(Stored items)
################
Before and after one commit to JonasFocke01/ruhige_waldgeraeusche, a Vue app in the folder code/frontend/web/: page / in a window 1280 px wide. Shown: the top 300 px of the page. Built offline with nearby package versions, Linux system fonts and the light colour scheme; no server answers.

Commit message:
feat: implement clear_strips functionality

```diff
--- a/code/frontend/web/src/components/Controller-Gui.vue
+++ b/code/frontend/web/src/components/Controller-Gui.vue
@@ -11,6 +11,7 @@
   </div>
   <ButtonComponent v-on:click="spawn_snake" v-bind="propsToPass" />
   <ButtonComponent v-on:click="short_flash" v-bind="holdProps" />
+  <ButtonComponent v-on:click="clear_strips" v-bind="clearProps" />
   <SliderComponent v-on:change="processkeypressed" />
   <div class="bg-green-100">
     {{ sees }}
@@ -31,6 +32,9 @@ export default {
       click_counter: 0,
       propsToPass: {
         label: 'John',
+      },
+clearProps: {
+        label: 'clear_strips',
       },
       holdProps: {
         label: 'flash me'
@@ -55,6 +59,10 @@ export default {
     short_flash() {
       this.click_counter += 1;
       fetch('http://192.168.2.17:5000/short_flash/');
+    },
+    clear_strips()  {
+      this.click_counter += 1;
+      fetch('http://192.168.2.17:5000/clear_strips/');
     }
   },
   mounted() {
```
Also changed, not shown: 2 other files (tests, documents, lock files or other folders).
################
> [PROBLEM DESCRIPTION]: Show all lines above holding "ButtonComponent".

> [PROBLEM SOLUTION]:
   <ButtonComponent v-on:click="spawn_snake" v-bind="propsToPass" />
   <ButtonComponent v-on:click="short_flash" v-bind="holdProps" />
+  <ButtonComponent v-on:click="clear_strips" v-bind="clearProps" />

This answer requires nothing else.